[Photo Credit: INSTARImages]
- Cannes Film Festival
- Fan Bingbing
- Jessica Chastain
- Lupita Nyong’o
- Marion Cotillard
- Penelope Cruz
- Red Carpet
“This seems to be an era of gratuitous inventions and negative improvements. Consider the beer can. It was beautiful – as beautiful as the clothespin, as inevitable as the wine bottle, as dignified and reassuring as the fire hydrant. A tranquil cylinder of delightfully resonant metal, it could be opened in an instant, requiring only the application of a handy gadget freely dispensed by every grocer. Who can forget the small, symmetrical thrill of those two triangular punctures, the dainty pfff, the little crest of suds that foamed eagerly in the exultation of release? Now we are given, instead, a top beetling with an ugly, shmoo-shaped tab, which, after fiercely resisting the tugging, bleeding fingers of the thirsty man, threatens his lips with a dangerous and hideous hole. However, we have discovered a way to thwart Progress, usually so unthwartable. Turn the beer can upside down and open the bottom. The bottom is still the way the top used to be. True, this operation gives the beer an unsettling jolt, and the sight of a consistently inverted beer can might make people edgy, not to say queasy. But the latter difficulty could be eliminated if manufacturers would design cans that looked the same whichever end was up, like playing cards. What we need is Progress with an escape hatch.”

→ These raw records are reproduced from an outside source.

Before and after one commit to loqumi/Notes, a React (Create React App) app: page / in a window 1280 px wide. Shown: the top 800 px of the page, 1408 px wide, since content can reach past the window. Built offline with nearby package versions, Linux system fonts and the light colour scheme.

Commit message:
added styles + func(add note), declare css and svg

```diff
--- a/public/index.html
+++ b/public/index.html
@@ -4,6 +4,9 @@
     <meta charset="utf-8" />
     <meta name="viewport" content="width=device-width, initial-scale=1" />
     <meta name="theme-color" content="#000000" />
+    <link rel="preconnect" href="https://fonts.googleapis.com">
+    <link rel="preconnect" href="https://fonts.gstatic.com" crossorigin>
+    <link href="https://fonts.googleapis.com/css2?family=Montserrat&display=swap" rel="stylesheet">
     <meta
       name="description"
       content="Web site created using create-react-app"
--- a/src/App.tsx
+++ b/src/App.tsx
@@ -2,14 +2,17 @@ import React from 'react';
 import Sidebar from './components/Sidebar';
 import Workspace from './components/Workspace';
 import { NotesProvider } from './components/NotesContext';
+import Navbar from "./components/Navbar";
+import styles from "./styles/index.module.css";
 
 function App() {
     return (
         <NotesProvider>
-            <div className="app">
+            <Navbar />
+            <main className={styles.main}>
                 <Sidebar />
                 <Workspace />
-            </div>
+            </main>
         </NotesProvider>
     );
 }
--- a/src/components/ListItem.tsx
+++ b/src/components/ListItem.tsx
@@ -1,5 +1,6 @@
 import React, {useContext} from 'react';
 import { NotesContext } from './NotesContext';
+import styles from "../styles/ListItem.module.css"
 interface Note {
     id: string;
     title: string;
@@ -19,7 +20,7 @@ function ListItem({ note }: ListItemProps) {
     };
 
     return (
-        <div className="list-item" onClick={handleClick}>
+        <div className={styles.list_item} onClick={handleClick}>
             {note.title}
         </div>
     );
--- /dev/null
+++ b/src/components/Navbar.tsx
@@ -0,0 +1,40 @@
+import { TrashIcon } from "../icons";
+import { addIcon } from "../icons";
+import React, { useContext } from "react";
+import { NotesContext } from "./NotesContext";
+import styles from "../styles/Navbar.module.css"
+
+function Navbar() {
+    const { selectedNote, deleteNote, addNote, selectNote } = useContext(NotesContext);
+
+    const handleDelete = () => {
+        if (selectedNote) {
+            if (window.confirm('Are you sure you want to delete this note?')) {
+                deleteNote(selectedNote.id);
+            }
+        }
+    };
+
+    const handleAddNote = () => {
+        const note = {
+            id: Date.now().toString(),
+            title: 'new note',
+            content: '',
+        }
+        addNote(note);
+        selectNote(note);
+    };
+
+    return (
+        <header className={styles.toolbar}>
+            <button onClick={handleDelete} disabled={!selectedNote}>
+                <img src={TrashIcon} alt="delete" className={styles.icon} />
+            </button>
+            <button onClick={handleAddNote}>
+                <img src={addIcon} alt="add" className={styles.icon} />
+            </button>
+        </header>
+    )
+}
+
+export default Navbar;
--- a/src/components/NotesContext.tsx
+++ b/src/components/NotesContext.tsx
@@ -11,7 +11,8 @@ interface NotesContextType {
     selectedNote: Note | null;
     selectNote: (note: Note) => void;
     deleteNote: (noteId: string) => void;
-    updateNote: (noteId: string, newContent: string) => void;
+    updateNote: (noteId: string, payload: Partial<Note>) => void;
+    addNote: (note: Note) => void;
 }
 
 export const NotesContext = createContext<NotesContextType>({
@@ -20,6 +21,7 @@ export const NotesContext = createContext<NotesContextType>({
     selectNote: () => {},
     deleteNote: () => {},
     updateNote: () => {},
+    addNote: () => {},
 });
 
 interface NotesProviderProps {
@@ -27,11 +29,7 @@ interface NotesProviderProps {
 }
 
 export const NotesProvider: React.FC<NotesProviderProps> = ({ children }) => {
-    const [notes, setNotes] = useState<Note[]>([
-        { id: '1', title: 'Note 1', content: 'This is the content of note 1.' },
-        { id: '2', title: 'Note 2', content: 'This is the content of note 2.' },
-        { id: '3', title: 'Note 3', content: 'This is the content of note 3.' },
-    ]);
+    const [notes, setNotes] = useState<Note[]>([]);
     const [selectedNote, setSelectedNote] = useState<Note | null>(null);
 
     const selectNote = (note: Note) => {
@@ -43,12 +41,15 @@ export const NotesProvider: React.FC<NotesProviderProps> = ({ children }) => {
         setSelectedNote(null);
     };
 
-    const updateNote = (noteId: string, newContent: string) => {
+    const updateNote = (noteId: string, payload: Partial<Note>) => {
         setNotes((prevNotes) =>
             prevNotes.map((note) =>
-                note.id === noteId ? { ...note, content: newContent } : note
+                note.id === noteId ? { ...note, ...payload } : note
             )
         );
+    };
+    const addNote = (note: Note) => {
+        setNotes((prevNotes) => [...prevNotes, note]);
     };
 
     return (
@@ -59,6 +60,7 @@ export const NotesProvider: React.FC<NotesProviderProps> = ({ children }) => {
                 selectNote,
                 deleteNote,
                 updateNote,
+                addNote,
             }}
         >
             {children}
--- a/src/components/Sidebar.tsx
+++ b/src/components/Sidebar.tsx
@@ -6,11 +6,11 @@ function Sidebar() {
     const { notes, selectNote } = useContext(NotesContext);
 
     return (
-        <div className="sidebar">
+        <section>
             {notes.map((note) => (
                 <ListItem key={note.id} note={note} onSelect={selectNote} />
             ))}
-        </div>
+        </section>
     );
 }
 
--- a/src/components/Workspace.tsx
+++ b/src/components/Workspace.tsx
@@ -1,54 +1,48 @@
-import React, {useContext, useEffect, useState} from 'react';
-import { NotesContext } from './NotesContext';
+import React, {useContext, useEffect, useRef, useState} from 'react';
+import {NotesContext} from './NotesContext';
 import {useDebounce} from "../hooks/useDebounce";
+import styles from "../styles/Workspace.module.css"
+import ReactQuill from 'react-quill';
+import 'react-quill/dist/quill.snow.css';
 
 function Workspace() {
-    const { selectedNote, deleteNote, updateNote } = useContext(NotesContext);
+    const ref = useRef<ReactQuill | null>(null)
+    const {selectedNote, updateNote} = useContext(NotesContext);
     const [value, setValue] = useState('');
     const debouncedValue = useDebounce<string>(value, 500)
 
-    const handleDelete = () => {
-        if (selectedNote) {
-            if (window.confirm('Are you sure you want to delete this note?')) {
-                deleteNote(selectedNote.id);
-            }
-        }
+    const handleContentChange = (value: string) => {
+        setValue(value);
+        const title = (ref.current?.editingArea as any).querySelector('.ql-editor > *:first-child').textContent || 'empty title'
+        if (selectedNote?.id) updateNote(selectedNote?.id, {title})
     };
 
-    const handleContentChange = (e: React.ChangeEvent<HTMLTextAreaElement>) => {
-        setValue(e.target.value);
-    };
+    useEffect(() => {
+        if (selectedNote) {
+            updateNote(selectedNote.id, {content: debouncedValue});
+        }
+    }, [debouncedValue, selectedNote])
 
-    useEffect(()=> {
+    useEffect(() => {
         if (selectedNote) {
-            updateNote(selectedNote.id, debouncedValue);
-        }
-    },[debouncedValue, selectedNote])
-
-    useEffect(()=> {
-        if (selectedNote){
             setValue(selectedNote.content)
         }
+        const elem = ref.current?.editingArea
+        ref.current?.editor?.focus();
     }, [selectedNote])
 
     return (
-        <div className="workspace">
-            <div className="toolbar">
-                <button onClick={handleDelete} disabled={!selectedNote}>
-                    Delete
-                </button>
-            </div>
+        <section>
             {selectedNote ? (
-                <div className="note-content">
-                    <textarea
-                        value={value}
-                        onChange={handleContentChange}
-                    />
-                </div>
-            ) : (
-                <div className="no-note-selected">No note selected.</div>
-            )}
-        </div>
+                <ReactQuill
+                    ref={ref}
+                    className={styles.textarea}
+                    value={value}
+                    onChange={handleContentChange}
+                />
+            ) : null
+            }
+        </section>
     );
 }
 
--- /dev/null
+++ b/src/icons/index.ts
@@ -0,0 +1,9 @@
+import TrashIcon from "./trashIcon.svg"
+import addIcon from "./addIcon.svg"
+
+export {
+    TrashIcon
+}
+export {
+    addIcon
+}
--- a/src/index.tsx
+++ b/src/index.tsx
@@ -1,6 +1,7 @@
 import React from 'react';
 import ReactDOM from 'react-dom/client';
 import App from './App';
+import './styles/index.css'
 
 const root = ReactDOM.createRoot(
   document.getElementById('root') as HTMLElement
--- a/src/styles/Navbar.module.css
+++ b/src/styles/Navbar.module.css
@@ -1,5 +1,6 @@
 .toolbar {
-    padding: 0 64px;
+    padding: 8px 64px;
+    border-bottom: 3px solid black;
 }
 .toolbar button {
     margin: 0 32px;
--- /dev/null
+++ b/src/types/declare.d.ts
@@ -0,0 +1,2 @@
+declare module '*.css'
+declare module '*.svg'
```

– Jon Updike
Originally appeared in The New Yorker (Jan. 18, 1964).
i am very late to the party and only just now watching hannibal. just started the last season and very pleased for the increased presence of gillian anderson.

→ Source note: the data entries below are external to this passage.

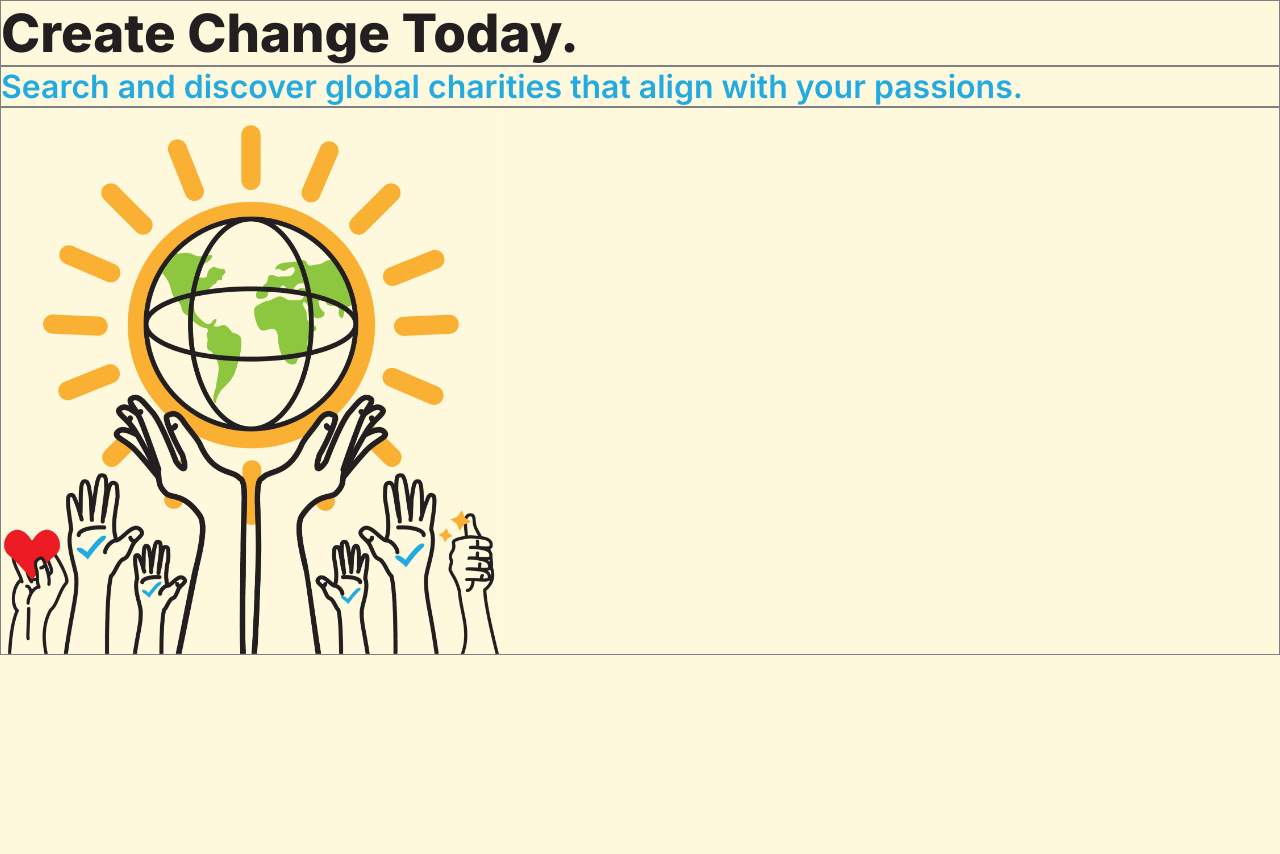
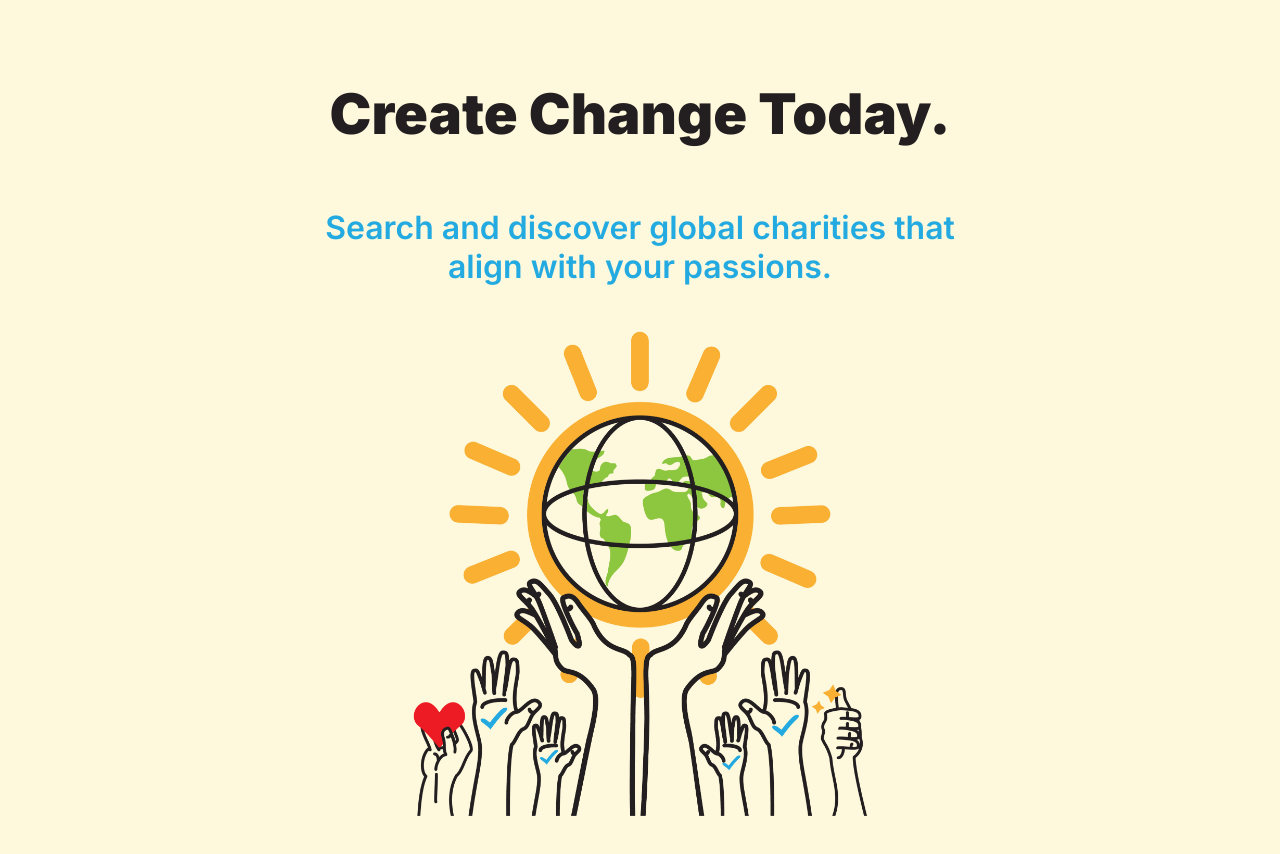
Before and after one commit to e-lizL/charity-finder-app, a Next.js app: page / in a window 1280 px wide. Shown: the top 854 px of the page. Before the commit the page ends 800 px from the top, so only its background shows below. Built offline with nearby package versions, Linux system fonts and the light colour scheme.

Commit message:
feat: splash component basic styles for small web

```diff
--- a/src/app/components/splash-banner.module.css
+++ b/src/app/components/splash-banner.module.css
@@ -1,20 +1,32 @@
-.wrapper > * {
-  border: 1px solid gray;
-}
 
-.wrapper {
+.container {
+  width: 95%;
+  max-width: 700px;
+  margin: 0 auto;
 }
 
 .heading {
-  font-weight: 800;
-  font-size: 3.3em;
+  font-weight: 900;
+  font-size: 3.5em;
+  margin-top: 80px;
+  text-align: center;
 }
 
 .blurb {
+  margin-top: 60px;
   color: var(--sky-blue);
   font-size: 2em;
   font-weight: 600;
+  text-align: center;
+}
+
+.imageContainer {
+  height: 500px;
+  margin-top: 30px;
 }
 
 .imageWrapper {
+  width: 100%;
+  height: 100%;
+  position: relative;
 }
--- a/src/app/components/splash-banner.tsx
+++ b/src/app/components/splash-banner.tsx
@@ -4,16 +4,18 @@ import Image from 'next/image';
 
 export default function SplashBanner() {
   return (
-    <div className={styles.wrapper}>
+    <div className={styles.container}>
       <h1 className={styles.heading}>Create Change Today.</h1>
       <h2 className={styles.blurb}>Search and discover global charities that align with your passions.</h2>
-      <div className={styles.imageWrapper}>
-        <Image
-          src="/hands-global.jpg"
-          width={500}
-          height={600}
-          alt="helping hands holding the world"
-        />
+      <div className={styles.imageContainer }>
+        <div className={styles.imageWrapper}>
+          <Image
+            src="/hands-global.jpg"
+            alt="helping hands holding the world"
+            layout="fill"
+            objectFit="contain"
+          />
+        </div>
       </div>
     </div>
   )
```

Somewhere in his timey-wimey timeline between making us swoon in Doctor Who and terrorizing us to death in Jessica Jones, David “DTenntz” Tennant was flirting with the idea of taking a villainous role on American primetime television. That character, as you can surmise from the headline, was Hannibal Lecter on NBC’s cult-favorite Hannibal series, although the role ultimately went to noted spooky man Mads Mikkelsen instead. Still, what could’ve been! “I met Bryan Fuller a couple of times, and we talked about it,” Tennant told EW. “But I think they quite wisely chose Mads Mikkelsen, I think he was a perfect choice for it, and I think he did things with that character that I wouldn’t have managed, so I think the right man got the job.” To make up for the loss, Tennant will take a selfie wearing a leather face mask.